## Your goal
Give the data below again exactly as written, without its pictures.
_ _ _ _ _
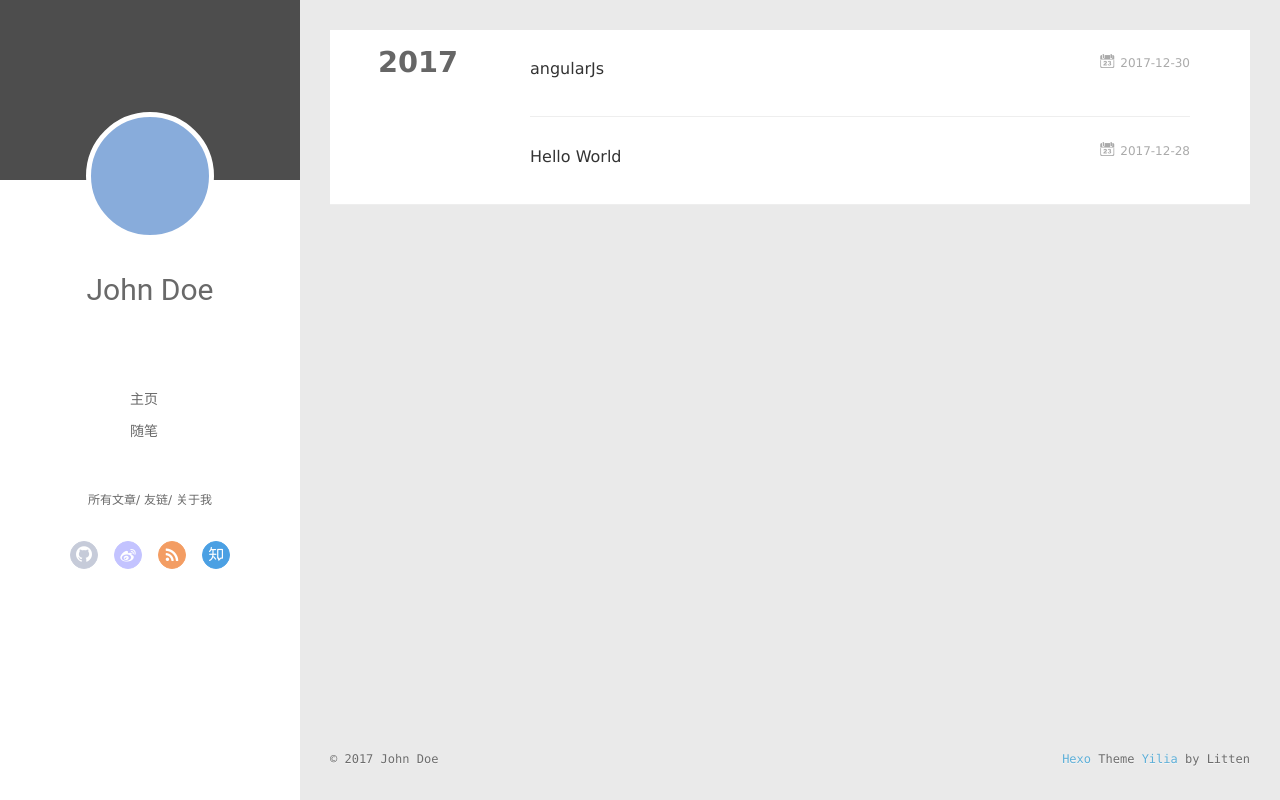
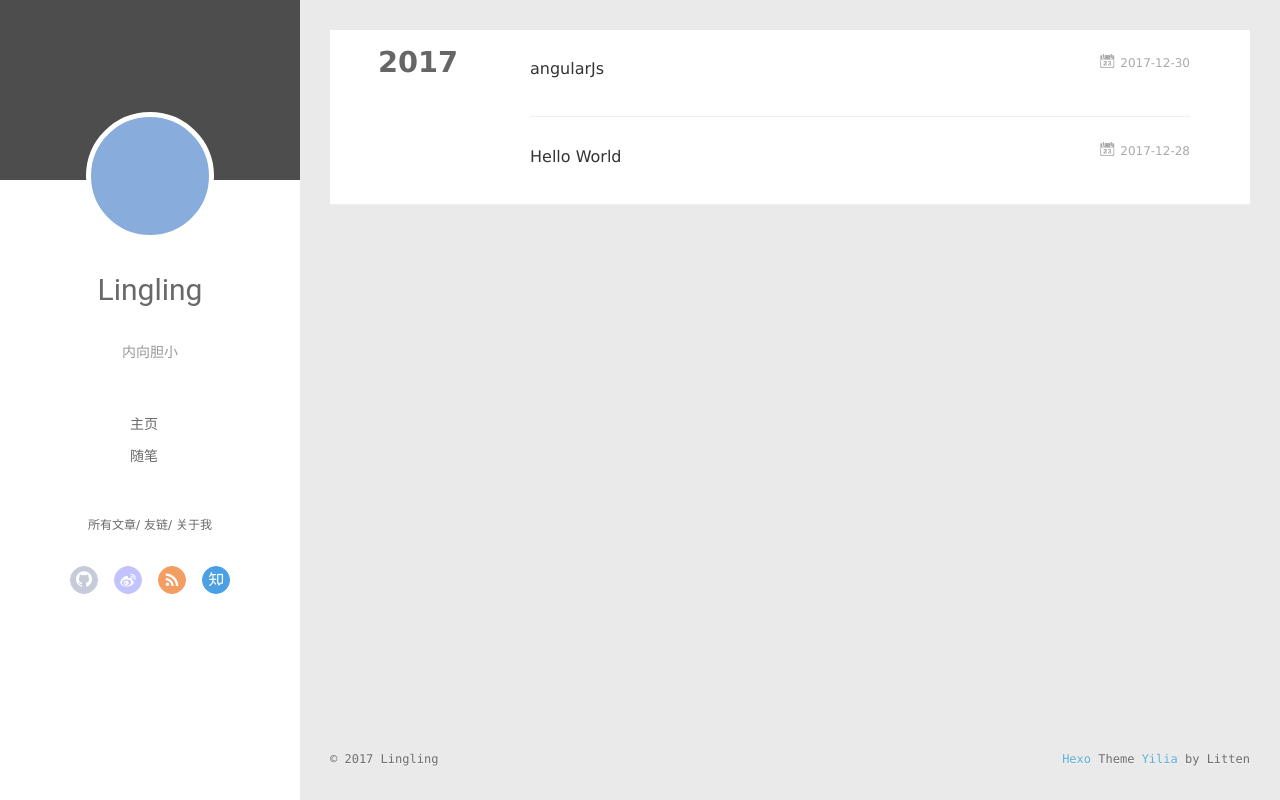
Before and after one commit to HappyXll/HappyXll.github.io, a plain HTML site: page archives/2017/12/index.html in a window 1280 px wide. Drawn offline with Linux system fonts and the light colour scheme; no server answers.

Commit message:
Site updated: 2017-12-30 14:24:03

```diff
--- a/archives/2017/12/index.html
+++ b/archives/2017/12/index.html
@@ -8,13 +8,16 @@
   <link rel="dns-prefetch" href="http://yoursite.com">
   <title>Archives: 2017/12 | Hexo</title>
   <meta name="viewport" content="width=device-width, initial-scale=1, maximum-scale=1">
-  <meta property="og:type" content="website">
+  <meta name="description" content="前端菜鸟，在一直努力，前进路上不敢松懈。">
+<meta property="og:type" content="website">
 <meta property="og:title" content="Hexo">
 <meta property="og:url" content="http://yoursite.com/archives/2017/12/index.html">
 <meta property="og:site_name" content="Hexo">
+<meta property="og:description" content="前端菜鸟，在一直努力，前进路上不敢松懈。">
 <meta property="og:locale" content="zh-CN">
 <meta name="twitter:card" content="summary">
 <meta name="twitter:title" content="Hexo">
+<meta name="twitter:description" content="前端菜鸟，在一直努力，前进路上不敢松懈。">
 
     <link rel="alternative" href="/atom.xml" title="Hexo" type="application/atom+xml">
 
@@ -46,8 +49,10 @@
 			<img src="" class="js-avatar">
 		</a>
 		<hgroup>
-		  <h1 class="header-author"><a href="/">John Doe</a></h1>
+		  <h1 class="header-author"><a href="/">Lingling</a></h1>
 		</hgroup>
+
+		<p class="header-subtitle">内向胆小</p>
 
 
 		<nav class="header-menu">
@@ -104,8 +109,10 @@
 				<img src="" class="js-avatar">
 			</div>
 			<hgroup>
-			  <h1 class="header-author js-header-author">John Doe</h1>
+			  <h1 class="header-author js-header-author">Lingling</h1>
 			</hgroup>
+
+			<p class="header-subtitle"><i class="icon icon-quo-left"></i>内向胆小<i class="icon icon-quo-right"></i></p>
 
 
 
@@ -229,7 +236,7 @@
   <div class="outer">
     <div id="footer-info">
     	<div class="footer-left">
-    		&copy; 2017 John Doe
+    		&copy; 2017 Lingling
     	</div>
       	<div class="footer-right">
       		<a href="http://hexo.io/" target="_blank">Hexo</a>  Theme <a href="https://github.com/litten/hexo-theme-yilia" target="_blank">Yilia</a> by Litten
```
Also changed, not shown: 2017/12/28/hello-world/index.html (+7 -3 lines), 2017/12/30/markdown-blog/index.html (+7 -3 lines), archives/2017/index.html (+11 -4 lines), archives/index.html (+11 -4 lines), index.html (+11 -4 lines).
_ _ _ _ _
## Answer space
Before and after one commit to HappyXll/HappyXll.github.io, a plain HTML site: page archives/2017/12/index.html in a window 1280 px wide. Drawn offline with Linux system fonts and the light colour scheme; no server answers.

Commit message:
Site updated: 2017-12-30 14:24:03

```diff
--- a/archives/2017/12/index.html
+++ b/archives/2017/12/index.html
@@ -8,13 +8,16 @@
   <link rel="dns-prefetch" href="http://yoursite.com">
   <title>Archives: 2017/12 | Hexo</title>
   <meta name="viewport" content="width=device-width, initial-scale=1, maximum-scale=1">
-  <meta property="og:type" content="website">
+  <meta name="description" content="前端菜鸟，在一直努力，前进路上不敢松懈。">
+<meta property="og:type" content="website">
 <meta property="og:title" content="Hexo">
 <meta property="og:url" content="http://yoursite.com/archives/2017/12/index.html">
 <meta property="og:site_name" content="Hexo">
+<meta property="og:description" content="前端菜鸟，在一直努力，前进路上不敢松懈。">
 <meta property="og:locale" content="zh-CN">
 <meta name="twitter:card" content="summary">
 <meta name="twitter:title" content="Hexo">
+<meta name="twitter:description" content="前端菜鸟，在一直努力，前进路上不敢松懈。">
 
     <link rel="alternative" href="/atom.xml" title="Hexo" type="application/atom+xml">
 
@@ -46,8 +49,10 @@
 			<img src="" class="js-avatar">
 		</a>
 		<hgroup>
-		  <h1 class="header-author"><a href="/">John Doe</a></h1>
+		  <h1 class="header-author"><a href="/">Lingling</a></h1>
 		</hgroup>
+
+		<p class="header-subtitle">内向胆小</p>
 
 
 		<nav class="header-menu">
@@ -104,8 +109,10 @@
 				<img src="" class="js-avatar">
 			</div>
 			<hgroup>
-			  <h1 class="header-author js-header-author">John Doe</h1>
+			  <h1 class="header-author js-header-author">Lingling</h1>
 			</hgroup>
+
+			<p class="header-subtitle"><i class="icon icon-quo-left"></i>内向胆小<i class="icon icon-quo-right"></i></p>
 
 
 
@@ -229,7 +236,7 @@
   <div class="outer">
     <div id="footer-info">
     	<div class="footer-left">
-    		&copy; 2017 John Doe
+    		&copy; 2017 Lingling
     	</div>
       	<div class="footer-right">
       		<a href="http://hexo.io/" target="_blank">Hexo</a>  Theme <a href="https://github.com/litten/hexo-theme-yilia" target="_blank">Yilia</a> by Litten
```
Also changed, not shown: 2017/12/28/hello-world/index.html (+7 -3 lines), 2017/12/30/markdown-blog/index.html (+7 -3 lines), archives/2017/index.html (+11 -4 lines), archives/index.html (+11 -4 lines), index.html (+11 -4 lines).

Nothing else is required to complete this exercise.